> **Required work**: Scan the data below for the string "quality". Show every line where it turns up.
++++ Material provided ++++
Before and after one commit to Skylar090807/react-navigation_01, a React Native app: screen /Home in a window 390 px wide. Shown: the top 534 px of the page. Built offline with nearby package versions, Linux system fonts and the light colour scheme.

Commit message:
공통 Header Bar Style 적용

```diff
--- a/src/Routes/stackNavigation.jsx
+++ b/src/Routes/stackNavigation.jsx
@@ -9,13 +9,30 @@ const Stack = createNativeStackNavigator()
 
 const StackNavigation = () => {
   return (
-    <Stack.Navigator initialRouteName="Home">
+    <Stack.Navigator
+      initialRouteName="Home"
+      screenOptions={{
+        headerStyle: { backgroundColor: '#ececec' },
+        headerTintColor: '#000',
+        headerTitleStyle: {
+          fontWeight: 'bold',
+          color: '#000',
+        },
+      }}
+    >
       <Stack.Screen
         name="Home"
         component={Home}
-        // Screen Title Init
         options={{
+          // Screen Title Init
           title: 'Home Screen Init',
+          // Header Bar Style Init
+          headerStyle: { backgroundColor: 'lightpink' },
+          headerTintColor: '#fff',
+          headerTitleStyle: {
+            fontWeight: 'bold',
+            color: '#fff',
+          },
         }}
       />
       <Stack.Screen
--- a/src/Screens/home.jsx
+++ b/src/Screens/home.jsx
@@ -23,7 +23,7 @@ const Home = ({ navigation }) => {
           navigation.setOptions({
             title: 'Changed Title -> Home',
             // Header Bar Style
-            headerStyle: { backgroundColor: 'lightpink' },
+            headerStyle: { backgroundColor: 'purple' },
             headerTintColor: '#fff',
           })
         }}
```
++++
++++ Material provided ++++
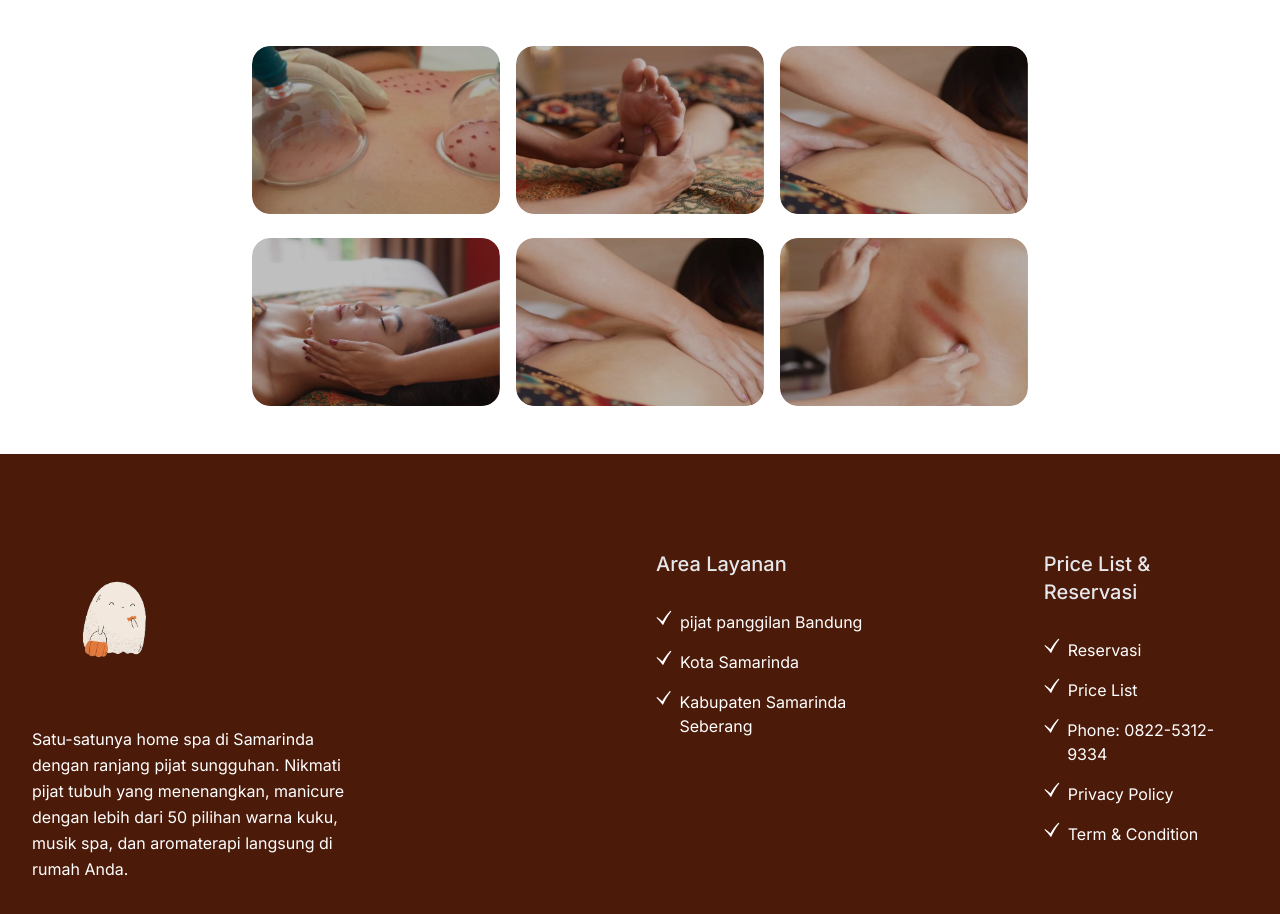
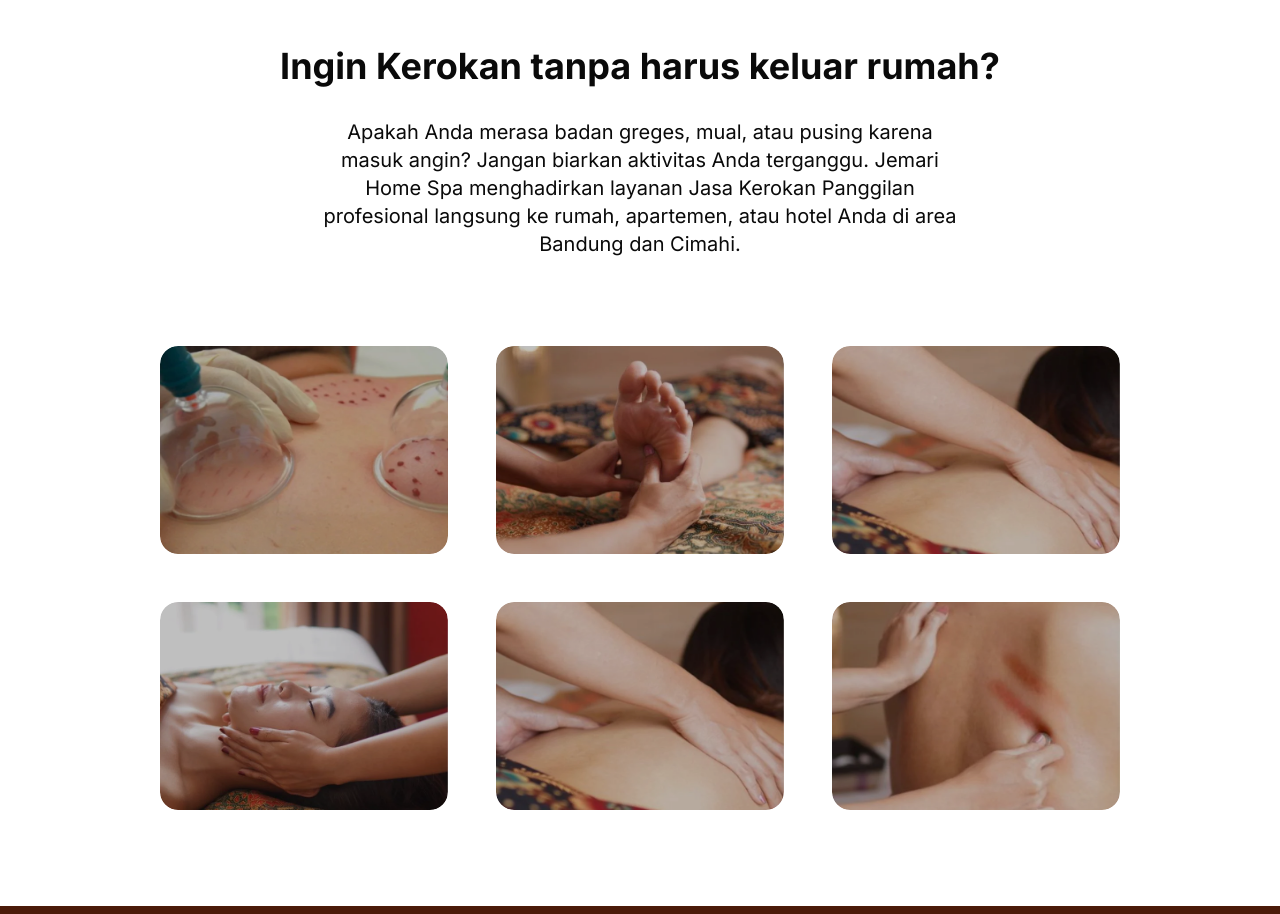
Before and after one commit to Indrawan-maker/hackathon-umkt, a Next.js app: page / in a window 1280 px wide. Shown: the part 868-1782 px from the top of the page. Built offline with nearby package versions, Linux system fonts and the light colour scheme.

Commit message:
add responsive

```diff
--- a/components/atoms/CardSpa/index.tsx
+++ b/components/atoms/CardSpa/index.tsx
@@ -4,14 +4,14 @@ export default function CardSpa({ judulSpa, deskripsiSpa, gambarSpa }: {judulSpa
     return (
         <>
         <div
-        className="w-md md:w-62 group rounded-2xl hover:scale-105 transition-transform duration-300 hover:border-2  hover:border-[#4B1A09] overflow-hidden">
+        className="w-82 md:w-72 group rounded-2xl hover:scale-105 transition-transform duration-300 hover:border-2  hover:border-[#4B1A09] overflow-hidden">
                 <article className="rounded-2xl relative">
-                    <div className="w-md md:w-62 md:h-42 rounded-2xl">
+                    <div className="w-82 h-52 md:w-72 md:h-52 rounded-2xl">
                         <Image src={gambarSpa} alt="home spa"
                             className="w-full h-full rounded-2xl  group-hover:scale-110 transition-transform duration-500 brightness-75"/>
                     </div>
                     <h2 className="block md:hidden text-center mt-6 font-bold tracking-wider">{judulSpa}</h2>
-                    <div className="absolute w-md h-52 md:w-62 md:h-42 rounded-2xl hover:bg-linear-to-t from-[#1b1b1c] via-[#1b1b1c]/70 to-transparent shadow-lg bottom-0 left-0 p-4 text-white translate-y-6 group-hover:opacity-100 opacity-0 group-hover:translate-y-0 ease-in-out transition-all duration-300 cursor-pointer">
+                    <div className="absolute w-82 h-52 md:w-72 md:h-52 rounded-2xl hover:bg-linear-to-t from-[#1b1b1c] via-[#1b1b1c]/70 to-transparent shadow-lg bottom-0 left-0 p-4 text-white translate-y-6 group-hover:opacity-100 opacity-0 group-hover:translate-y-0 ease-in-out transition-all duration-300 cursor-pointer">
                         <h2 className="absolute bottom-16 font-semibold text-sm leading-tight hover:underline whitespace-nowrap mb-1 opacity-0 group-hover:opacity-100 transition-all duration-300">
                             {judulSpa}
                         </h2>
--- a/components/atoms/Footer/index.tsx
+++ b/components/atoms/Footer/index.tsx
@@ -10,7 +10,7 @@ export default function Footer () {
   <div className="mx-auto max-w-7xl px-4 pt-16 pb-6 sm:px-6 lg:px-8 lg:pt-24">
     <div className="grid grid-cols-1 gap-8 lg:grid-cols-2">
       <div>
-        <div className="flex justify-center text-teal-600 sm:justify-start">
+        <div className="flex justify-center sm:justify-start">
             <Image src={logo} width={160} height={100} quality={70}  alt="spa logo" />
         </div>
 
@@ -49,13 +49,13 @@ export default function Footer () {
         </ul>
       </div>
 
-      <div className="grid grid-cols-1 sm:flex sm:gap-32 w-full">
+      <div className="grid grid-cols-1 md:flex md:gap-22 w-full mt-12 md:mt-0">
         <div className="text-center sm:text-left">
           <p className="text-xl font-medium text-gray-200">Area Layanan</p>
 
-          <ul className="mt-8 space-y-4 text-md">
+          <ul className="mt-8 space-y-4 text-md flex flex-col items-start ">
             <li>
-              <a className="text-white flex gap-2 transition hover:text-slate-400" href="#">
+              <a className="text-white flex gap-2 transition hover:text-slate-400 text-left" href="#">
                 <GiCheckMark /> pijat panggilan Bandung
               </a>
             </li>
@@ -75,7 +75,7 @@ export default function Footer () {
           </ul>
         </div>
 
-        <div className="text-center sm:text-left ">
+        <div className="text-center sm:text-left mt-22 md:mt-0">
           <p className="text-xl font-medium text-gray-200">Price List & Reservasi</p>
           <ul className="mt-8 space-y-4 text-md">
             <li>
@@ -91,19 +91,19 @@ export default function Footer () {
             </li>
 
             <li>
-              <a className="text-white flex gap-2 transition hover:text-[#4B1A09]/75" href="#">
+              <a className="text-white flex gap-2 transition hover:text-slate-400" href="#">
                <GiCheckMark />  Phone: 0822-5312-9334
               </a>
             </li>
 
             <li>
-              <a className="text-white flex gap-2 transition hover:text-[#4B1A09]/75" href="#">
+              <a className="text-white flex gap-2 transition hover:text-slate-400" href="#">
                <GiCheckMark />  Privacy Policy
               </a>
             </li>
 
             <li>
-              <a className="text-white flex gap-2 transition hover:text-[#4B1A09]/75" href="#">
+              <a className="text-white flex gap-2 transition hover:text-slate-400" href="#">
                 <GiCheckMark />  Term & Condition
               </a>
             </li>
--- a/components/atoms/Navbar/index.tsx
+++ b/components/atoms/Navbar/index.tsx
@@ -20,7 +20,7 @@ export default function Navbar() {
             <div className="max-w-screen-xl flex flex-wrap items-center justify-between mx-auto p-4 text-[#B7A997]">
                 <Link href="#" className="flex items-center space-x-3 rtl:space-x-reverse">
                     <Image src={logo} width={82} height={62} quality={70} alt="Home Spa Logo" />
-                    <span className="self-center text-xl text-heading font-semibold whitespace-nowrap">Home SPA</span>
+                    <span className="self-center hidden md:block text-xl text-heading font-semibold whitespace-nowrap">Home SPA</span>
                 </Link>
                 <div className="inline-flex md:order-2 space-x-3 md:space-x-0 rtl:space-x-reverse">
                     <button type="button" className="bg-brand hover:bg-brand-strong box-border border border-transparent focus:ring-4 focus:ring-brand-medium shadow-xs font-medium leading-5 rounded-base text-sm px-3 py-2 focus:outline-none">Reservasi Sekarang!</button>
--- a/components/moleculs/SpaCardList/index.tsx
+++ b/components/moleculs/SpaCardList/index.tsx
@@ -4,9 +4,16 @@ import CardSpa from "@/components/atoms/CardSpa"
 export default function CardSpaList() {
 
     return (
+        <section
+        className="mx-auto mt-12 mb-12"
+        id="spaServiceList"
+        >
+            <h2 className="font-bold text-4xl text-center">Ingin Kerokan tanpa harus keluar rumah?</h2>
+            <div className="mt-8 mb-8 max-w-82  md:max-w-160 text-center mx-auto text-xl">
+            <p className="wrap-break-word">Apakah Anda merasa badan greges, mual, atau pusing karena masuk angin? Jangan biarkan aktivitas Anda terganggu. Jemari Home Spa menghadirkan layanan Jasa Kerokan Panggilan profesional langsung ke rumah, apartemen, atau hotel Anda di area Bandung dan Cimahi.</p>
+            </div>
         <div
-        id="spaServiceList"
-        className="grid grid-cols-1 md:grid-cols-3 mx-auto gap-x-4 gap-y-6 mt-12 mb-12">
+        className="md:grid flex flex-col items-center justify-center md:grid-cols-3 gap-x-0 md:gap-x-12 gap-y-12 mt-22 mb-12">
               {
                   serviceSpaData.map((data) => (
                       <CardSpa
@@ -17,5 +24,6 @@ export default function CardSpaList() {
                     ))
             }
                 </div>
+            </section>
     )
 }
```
++++
> **Solution to this task**:
             <Image src={logo} width={160} height={100} quality={70}  alt="spa logo" />
                     <Image src={logo} width={82} height={62} quality={70} alt="Home Spa Logo" />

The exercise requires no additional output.